But as some Trump critics cheered, DeSantis nodded toward Trump’s primary dominance — and attacked Haley — in an exit video he posted on social media.

“It’s clear to me that a majority of Republican primary voters want to give Donald Trump another chance,” DeSantis said in the straight-to-camera video, delivered in a cheerful tone, through forced smiles.

He continued: “I signed a pledge to support the Republican nominee and I will honor that pledge. He has my endorsement because we can’t go back to the old Republican guard of yesteryear, a repackaged form of warmed-over corporatism that Nikki Haley represents.”

Haley fired back during a campaigning stop in Seabrook, New Hampshire, just as DeSantis announced his decision.

“He ran a great race, he’s been a good governor, and we wish him well,” she told a room packed with supporters and media. “Having said that, it’s now one fella and one lady left.“
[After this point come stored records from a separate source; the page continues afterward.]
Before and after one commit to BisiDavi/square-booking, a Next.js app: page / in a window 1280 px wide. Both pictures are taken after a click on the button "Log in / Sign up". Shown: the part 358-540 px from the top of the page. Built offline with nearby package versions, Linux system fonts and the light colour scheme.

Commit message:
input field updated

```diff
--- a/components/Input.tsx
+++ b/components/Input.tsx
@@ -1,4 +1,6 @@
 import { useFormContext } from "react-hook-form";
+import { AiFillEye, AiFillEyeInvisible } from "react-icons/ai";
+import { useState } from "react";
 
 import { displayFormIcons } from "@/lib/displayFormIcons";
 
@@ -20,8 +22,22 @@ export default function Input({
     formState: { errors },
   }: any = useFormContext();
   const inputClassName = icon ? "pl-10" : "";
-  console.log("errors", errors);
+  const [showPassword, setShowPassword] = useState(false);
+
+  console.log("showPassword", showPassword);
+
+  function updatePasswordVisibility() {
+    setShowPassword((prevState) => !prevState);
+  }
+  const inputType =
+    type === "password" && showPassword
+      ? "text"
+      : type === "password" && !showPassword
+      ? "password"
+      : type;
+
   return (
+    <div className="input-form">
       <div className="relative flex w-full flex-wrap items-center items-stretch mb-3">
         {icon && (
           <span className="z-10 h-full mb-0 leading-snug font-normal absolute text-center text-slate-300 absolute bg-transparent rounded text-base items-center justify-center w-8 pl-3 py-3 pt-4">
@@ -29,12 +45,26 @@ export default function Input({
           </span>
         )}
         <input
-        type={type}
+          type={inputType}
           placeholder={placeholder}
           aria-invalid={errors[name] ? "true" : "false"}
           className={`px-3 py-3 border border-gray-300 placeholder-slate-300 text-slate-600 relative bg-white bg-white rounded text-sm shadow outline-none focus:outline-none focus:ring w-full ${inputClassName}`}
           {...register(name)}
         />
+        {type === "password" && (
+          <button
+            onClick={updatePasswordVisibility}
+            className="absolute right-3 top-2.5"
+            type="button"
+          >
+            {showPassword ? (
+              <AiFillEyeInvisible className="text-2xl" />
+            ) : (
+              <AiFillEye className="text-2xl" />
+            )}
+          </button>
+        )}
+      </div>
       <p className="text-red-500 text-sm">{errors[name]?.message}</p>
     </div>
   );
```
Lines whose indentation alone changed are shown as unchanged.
DeSantis’ decision, while perhaps not surprising given his 30-point blowout loss last week in Iowa, marks the end of an extraordinary decline for a high-profile governor once thought to be a legitimate threat to Trump’s supremacy in the Republican Party.

He entered the 2024 presidential contest with major advantages in his quest to take on Trump, and early primary polls suggested DeSantis was in a strong position to do just that. He and his allies amassed a political fortune well in excess of $130 million, and he boasted a significant legislative record on issues important to many conservatives, like abortion and the teaching of race and gender issues in schools.
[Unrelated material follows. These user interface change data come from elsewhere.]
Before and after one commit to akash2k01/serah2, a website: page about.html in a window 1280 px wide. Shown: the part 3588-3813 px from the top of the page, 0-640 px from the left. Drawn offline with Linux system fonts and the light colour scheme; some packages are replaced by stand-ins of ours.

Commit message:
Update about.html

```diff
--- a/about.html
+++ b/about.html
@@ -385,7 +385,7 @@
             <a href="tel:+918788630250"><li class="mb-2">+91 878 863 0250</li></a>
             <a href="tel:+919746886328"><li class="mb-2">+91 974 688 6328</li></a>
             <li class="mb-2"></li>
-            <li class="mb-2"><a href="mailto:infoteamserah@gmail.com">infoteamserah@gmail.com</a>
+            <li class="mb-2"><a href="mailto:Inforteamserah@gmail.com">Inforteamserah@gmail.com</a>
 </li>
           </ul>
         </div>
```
Such advantages did not survive the reality of presidential politics in 2024. From a high-profile announcement that was plagued by technical glitches to constant upheavals to his staff and campaign strategy, DeSantis struggled to find his footing in the primary. He lost the Iowa caucuses — which he had vowed to win — by 30 percentage points to Trump.
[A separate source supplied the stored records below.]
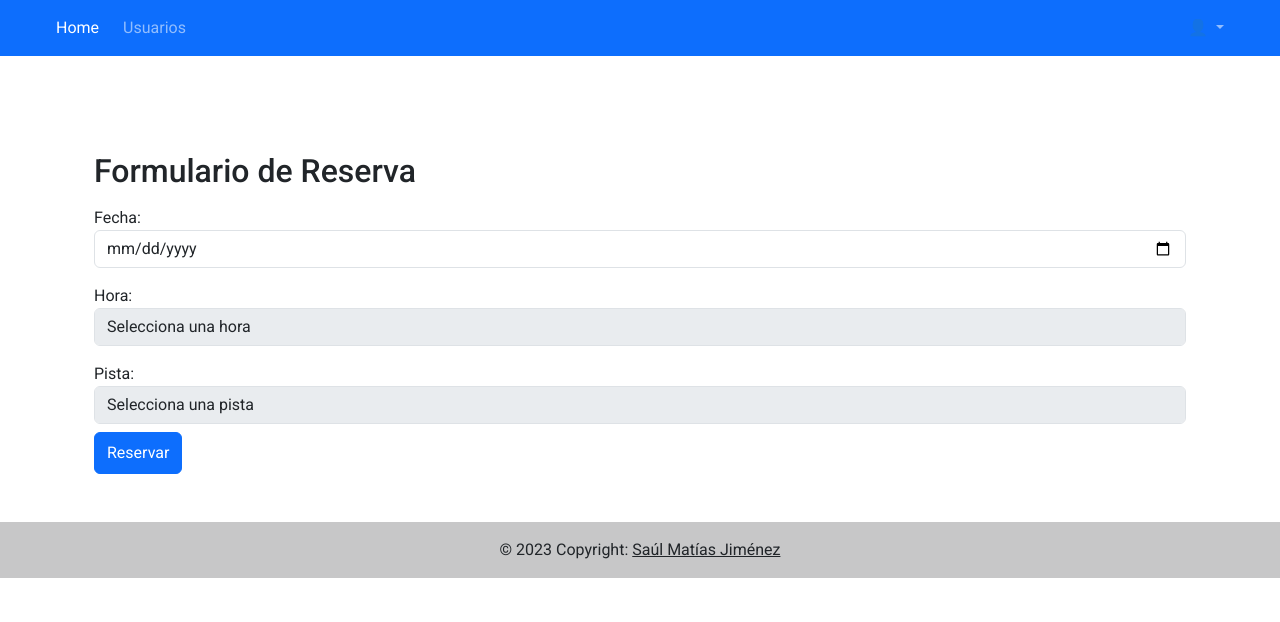
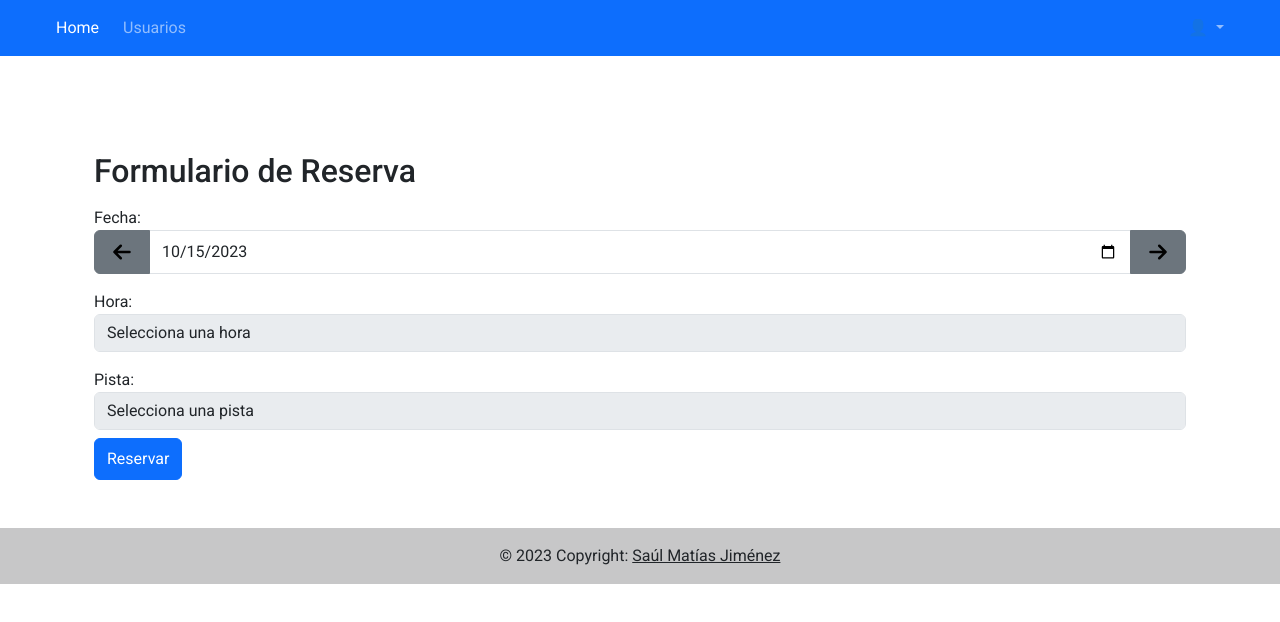
Before and after one commit to Luas6/padelManager, an Angular app in the folder padelManager-frontend/: page /reservas in a window 1280 px wide. Shown: the top 622 px of the page. Built offline with nearby package versions, Linux system fonts and the light colour scheme; no server answers.

Commit message:
[Angular] Cambiar input fecha

```diff
--- a/padelManager-frontend/src/app/reservas/form-reservar/formulario-reservas/formulario-reservas.component.css
+++ b/padelManager-frontend/src/app/reservas/form-reservar/formulario-reservas/formulario-reservas.component.css
@@ -1,3 +1,8 @@
 #registro-reservas .error{
     color: red;
 }
+
+#registro-reservas .flecha{
+    width: 30px;
+    height: 30px;
+}
--- a/padelManager-frontend/src/app/reservas/form-reservar/formulario-reservas/formulario-reservas.component.html
+++ b/padelManager-frontend/src/app/reservas/form-reservar/formulario-reservas/formulario-reservas.component.html
@@ -4,13 +4,22 @@
         <form (ngSubmit)="onSubmit()" [formGroup]="reservasForm">
             <div class="form-group py-2">
                 <label for="fecha">Fecha:</label>
-                <input type="date" class="form-control" id="fecha" name="fecha" formControlName="fecha" (change)="loadHorasDisponibles()">
+                <div class="input-group">
+                    <button type="button" class="btn btn-secondary" (click)="onFechaChange(-1)">
+                        <img src="/assets/images/arrow-left.svg" class="flecha" alt="Flecha izquierda" />
+                    </button>
+                    <input type="date" class="form-control" id="fecha" name="fecha" formControlName="fecha" (change)="loadHorasDisponibles()">
+                    <button type="button" class="btn btn-secondary" (click)="onFechaChange(1)">
+                        <img src="/assets/images/arrow-right.svg" class="flecha" alt="Flecha derecha" />
+                    </button>
+                </div>
                 <div *ngIf="reservasForm.controls['fecha'].invalid && (reservasForm.controls['fecha'].dirty || reservasForm.controls['fecha'].touched)">
                     <div *ngIf="reservasForm.controls['fecha'].hasError('required')" class="error">
                         La fecha es obligatoria.
                     </div>
                 </div>
             </div>
+
 
             <div class="form-group py-2">
                 <label for="hora">Hora:</label>
--- a/padelManager-frontend/src/app/reservas/form-reservar/formulario-reservas/formulario-reservas.component.ts
+++ b/padelManager-frontend/src/app/reservas/form-reservar/formulario-reservas/formulario-reservas.component.ts
@@ -30,13 +30,24 @@ export class FormularioReservasComponent {
       this.reservasForm = new FormGroup({
         hora: new FormControl({value: '', disabled: true}, [Validators.required]),
         pista: new FormControl({value: '', disabled: true}, [Validators.required]),
-        fecha: new FormControl('', [Validators.required]),
+        fecha: new FormControl(new Date().toISOString().split('T')[0], [Validators.required]),
         idUsuario: new FormControl(null)
       });
+      this.loadHorasDisponibles();
     }
 
   ngOnInit(): void {
   }
+
+  onFechaChange(increment: number) {
+    const currentDate = this.reservasForm.get('fecha')?.value;
+    if (currentDate) {
+        const newDate = new Date(currentDate);
+        newDate.setDate(newDate.getDate() + increment);
+        this.reservasForm.get('fecha')?.setValue(newDate.toISOString().split('T')[0]);
+        this.loadHorasDisponibles();
+    }
+}
 
   loadHorasDisponibles() {
     const fechaSeleccionada = this.reservasForm.get('fecha')?.value;
```
Also changed, not shown: padelManager-frontend/src/assets/images/arrow-left.svg (added), padelManager-frontend/src/assets/images/arrow-right.svg (added).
DeSantis’ allies said that private discussions began shortly after Iowa to decide how to bow out of the race gracefully.

The Florida governor notified top donors and supporters of his decision through a series of phone conversations and text messages between senior campaign officials to top donors and supporters on Sunday afternoon, according to two people who received such communications. They spoke on the condition of anonymity to disclose the private conversations.

DeSantis had returned to Florida by then after a rollercoaster weekend that included stops in New Hampshire and then South Carolina ahead of another scheduled stop in New Hampshire Sunday evening that was ultimately canceled. The campaign also canceled a series of national television experiences earlier in the day, blaming the cancelation on a miscommunication with DeSantis’ super PAC.

DeSantis was physically worn after spending weeks on the campaign with little, if any, time off, even as he stormed across frigid Iowa and New Hampshire, often without a winter coat.

He ultimately decided that he needed to endorse Trump given his popularity in the party, despite the deeply personal feud between them.

“While I’ve had disagreements with Donald Trump, such as on the coronavirus pandemic and his elevation of Anthony Fauci, Trump is superior to the current incumbent, Joe Biden. That is clear,” said DeSantis, who is in his second and final term as Florida’s governor, which ends in January 2027.